Telehealth presents a second example. This technology allows physicians to consult with patients and their local care providers remotely. It is widely used by B.C.’s health authorities.
Island Health reported in 2013 that “Telehealth services are available at 48 different sites in 18 communities,” and they had completed 10,000 consults since 2007.
These programs save a lot of travel. Island Health reported patients “have saved more than 3.7 million kilometres of travel to appointments.” An Interior Health study estimated just one of its Telehealth programs saved two million patient miles and 100,000 kilometres of consultant travel over two years.
This is a large saving in patient travel costs and a reduction in GHGs and other air pollutants. It also reduces the potential for road injuries, for patients and families and for staff, especially as some of that travel would be in winter conditions.
Clearly, by removing the need to travel we can reduce emissions, increase safety and improve access.

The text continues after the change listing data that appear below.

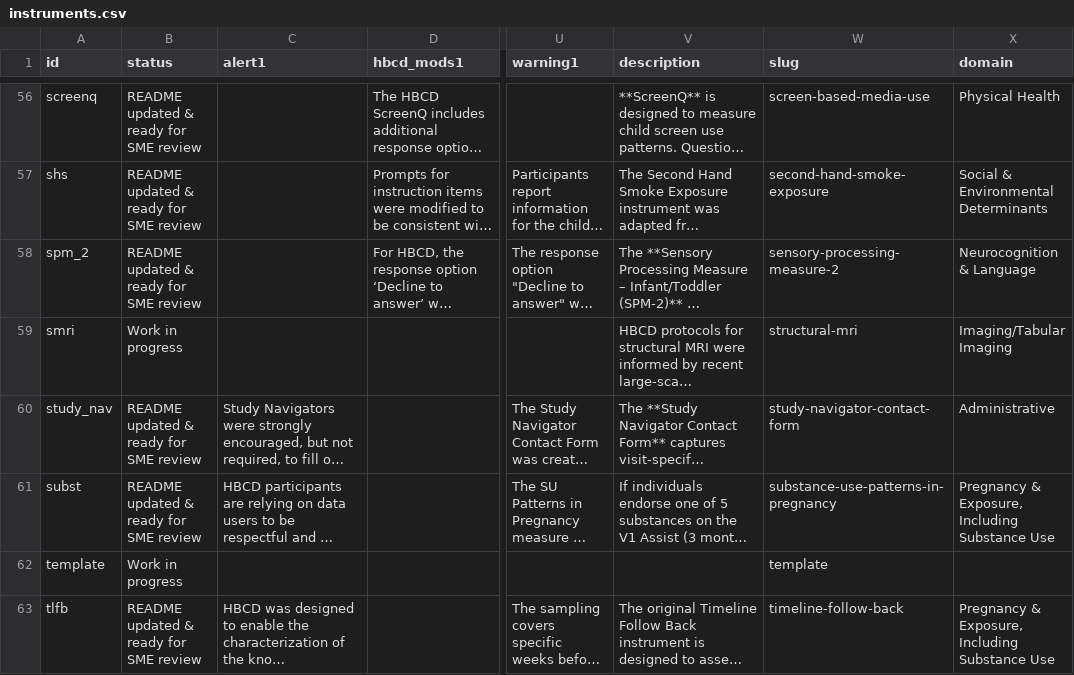
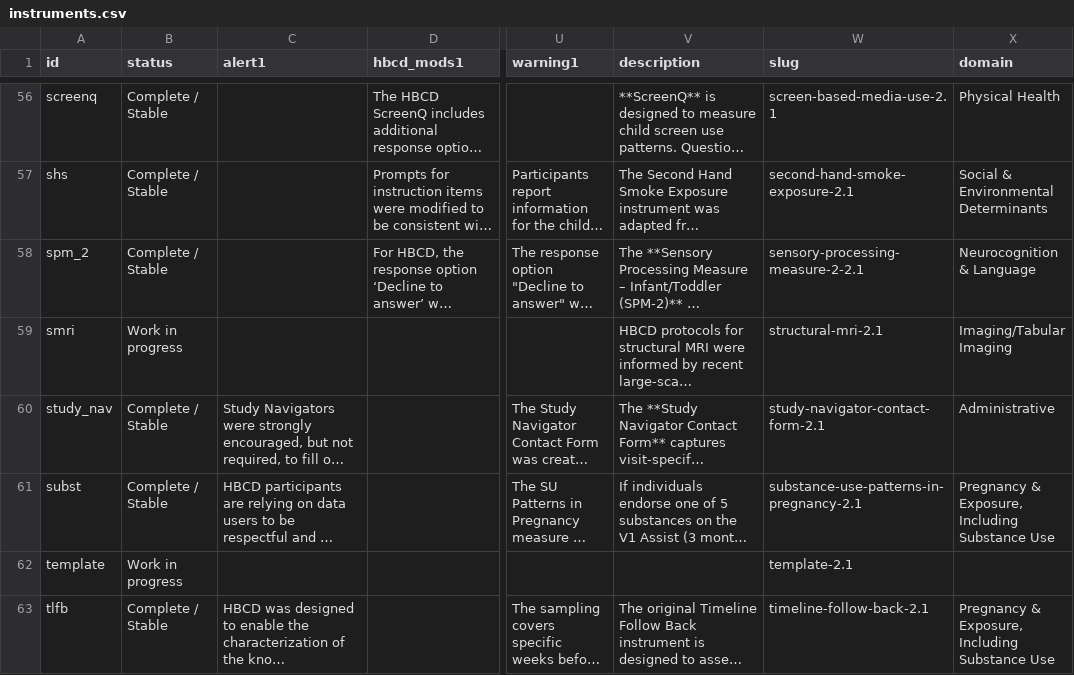
Before and after one commit to nbdc-datahub/hbcd-docs, a CSV file: docs/data/instruments.csv, drawn as a sheet; only a part is shown, gaps mark what is left out; long unchanged cells end in …; the diff covers the shown part only; the diff names each change by its address in the sheet, - before the commit and + after, or states it on an @@ line.

```diff
--- a/docs/data/instruments.csv
+++ b/docs/data/instruments.csv
-B56:B58 (status): README updated & ready for SME review
+B56:B58 (status): Complete / Stable
-W56 (slug): screen-based-media-use
+W56 (slug): screen-based-media-use-2.1
-W57 (slug): second-hand-smoke-exposure
+W57 (slug): second-hand-smoke-exposure-2.1
-W58 (slug): sensory-processing-measure-2
+W58 (slug): sensory-processing-measure-2-2.1
-W59 (slug): structural-mri
+W59 (slug): structural-mri-2.1
-B60:B61 (status): README updated & ready for SME review
+B60:B61 (status): Complete / Stable
-W60 (slug): study-navigator-contact-form
+W60 (slug): study-navigator-contact-form-2.1
-W61 (slug): substance-use-patterns-in-pregnancy
+W61 (slug): substance-use-patterns-in-pregnancy-2.1
-W62 (slug): template
+W62 (slug): template-2.1
-B63 (status): README updated & ready for SME review
+B63 (status): Complete / Stable
-W63 (slug): timeline-follow-back
+W63 (slug): timeline-follow-back-2.1
```
Also changed, not shown: 121 edited cells elsewhere in this file, 8 other files.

A final example deals with transport of goods. Why does our food have to travel hundreds of kilometres to reach us, when we can grow so much of our food locally? More generally, what are we shipping halfway around the world, and why?
I have never forgotten the story told many years ago by David Morris, founder of the Institute for Local Self Reliance. He tells of contemplating a toothpick in a restaurant, wrapped in plastic and made in Japan. He knew that Japan had little in the way of timber or oil, the basic ingredients, and suddenly had the vision of a shipload of oil and another shipload of timber from America passing a shipload of toothpicks headed back to America.
While apocryphal, it makes an important point: What (or who) are we transporting where, for what purpose, to what benefit, and at what expense to our health and the health of our ecosystems?
Dr. Trevor Hancock is a professor and senior scholar at the University of Victoria’s school of public health and social policy.